====== Listed records ======

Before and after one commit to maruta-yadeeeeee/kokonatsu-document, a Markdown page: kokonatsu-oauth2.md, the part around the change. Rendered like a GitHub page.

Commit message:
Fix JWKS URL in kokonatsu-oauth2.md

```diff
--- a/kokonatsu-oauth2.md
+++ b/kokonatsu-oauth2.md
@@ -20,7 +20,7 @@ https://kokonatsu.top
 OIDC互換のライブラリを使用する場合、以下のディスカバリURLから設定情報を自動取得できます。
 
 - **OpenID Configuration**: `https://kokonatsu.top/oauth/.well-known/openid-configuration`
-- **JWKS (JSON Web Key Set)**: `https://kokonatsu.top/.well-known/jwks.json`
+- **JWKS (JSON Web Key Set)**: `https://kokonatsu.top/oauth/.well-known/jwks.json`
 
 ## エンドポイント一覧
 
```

======
====== Listed records ======

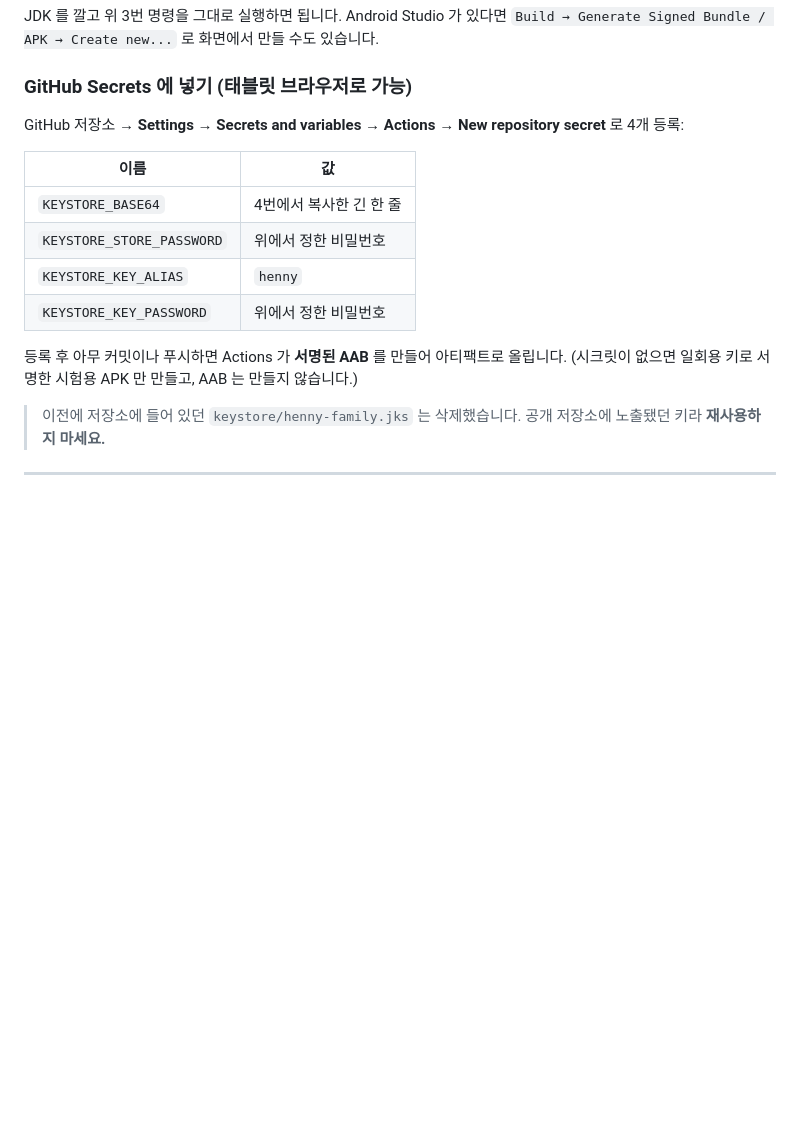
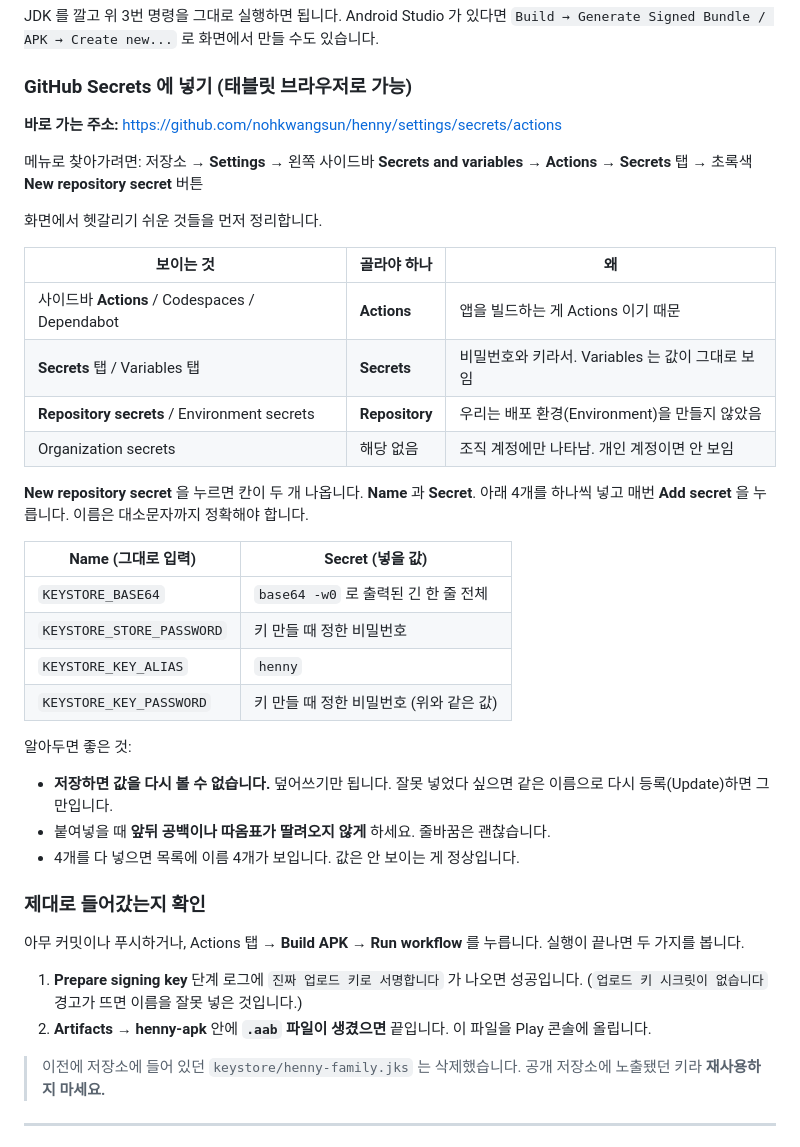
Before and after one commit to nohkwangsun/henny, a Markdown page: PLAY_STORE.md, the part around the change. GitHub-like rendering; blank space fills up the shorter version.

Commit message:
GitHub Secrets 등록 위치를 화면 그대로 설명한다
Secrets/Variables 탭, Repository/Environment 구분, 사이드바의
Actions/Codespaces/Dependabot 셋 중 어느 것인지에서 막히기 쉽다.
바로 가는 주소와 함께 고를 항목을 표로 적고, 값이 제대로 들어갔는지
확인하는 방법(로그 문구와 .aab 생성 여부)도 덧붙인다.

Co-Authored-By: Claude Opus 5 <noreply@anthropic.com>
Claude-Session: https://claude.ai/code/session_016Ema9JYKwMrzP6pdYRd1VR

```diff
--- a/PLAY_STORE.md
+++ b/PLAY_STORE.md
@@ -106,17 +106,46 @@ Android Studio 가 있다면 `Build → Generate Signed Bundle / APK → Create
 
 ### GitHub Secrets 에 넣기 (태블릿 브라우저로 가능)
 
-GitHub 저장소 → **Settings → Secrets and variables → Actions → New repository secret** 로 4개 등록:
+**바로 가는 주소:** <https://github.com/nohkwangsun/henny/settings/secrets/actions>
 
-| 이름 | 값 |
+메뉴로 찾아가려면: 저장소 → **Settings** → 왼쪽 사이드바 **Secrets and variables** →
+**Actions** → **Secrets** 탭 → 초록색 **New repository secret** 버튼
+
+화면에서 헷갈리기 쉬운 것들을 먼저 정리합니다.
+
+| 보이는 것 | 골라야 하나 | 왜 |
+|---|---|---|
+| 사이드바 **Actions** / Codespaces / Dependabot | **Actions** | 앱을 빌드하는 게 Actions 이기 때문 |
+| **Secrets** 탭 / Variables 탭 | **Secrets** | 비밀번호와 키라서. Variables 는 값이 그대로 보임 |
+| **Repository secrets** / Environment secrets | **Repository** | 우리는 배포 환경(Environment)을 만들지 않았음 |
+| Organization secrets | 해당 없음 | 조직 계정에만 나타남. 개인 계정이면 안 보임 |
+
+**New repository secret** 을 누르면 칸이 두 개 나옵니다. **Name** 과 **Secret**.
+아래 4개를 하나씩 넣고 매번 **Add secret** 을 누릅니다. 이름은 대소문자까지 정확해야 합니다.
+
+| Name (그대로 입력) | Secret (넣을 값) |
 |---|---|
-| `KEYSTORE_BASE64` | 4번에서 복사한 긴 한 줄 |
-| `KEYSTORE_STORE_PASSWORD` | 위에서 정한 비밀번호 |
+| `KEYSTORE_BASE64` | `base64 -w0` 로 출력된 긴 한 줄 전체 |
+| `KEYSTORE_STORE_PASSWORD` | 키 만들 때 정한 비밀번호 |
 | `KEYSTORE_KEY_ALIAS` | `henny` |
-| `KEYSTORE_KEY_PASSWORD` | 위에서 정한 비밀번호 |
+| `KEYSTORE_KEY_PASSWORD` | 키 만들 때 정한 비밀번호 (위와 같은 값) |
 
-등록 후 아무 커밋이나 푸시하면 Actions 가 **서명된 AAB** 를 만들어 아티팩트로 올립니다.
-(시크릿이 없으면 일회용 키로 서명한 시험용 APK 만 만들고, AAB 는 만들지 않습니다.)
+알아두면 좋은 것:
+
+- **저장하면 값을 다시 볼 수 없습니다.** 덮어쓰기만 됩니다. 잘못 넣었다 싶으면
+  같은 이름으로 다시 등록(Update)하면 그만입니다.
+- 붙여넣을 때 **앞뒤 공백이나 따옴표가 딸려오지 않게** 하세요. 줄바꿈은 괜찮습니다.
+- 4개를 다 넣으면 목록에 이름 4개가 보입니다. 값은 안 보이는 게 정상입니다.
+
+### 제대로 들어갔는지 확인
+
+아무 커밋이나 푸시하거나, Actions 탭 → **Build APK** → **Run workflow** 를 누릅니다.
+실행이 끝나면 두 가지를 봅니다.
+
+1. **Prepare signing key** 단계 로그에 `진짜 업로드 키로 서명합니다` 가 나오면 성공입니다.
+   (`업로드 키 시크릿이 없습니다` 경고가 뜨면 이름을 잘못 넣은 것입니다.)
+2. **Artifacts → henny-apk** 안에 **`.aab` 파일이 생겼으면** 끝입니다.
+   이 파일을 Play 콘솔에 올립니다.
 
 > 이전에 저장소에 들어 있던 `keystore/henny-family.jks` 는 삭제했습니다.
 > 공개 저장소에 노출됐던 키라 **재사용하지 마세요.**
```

======

> **Task goal**
Please filter the entries above down to the lines holding "https" and copy them.

> **Solution to the problem**
@@ -20,7 +20,7 @@ https://kokonatsu.top
 - **OpenID Configuration**: `https://kokonatsu.top/oauth/.well-known/openid-configuration`
-- **JWKS (JSON Web Key Set)**: `https://kokonatsu.top/.well-known/jwks.json`
+- **JWKS (JSON Web Key Set)**: `https://kokonatsu.top/oauth/.well-known/jwks.json`
Claude-Session: https://claude.ai/code/session_016Ema9JYKwMrzP6pdYRd1VR
+**바로 가는 주소:** <https://github.com/nohkwangsun/henny/settings/secrets/actions>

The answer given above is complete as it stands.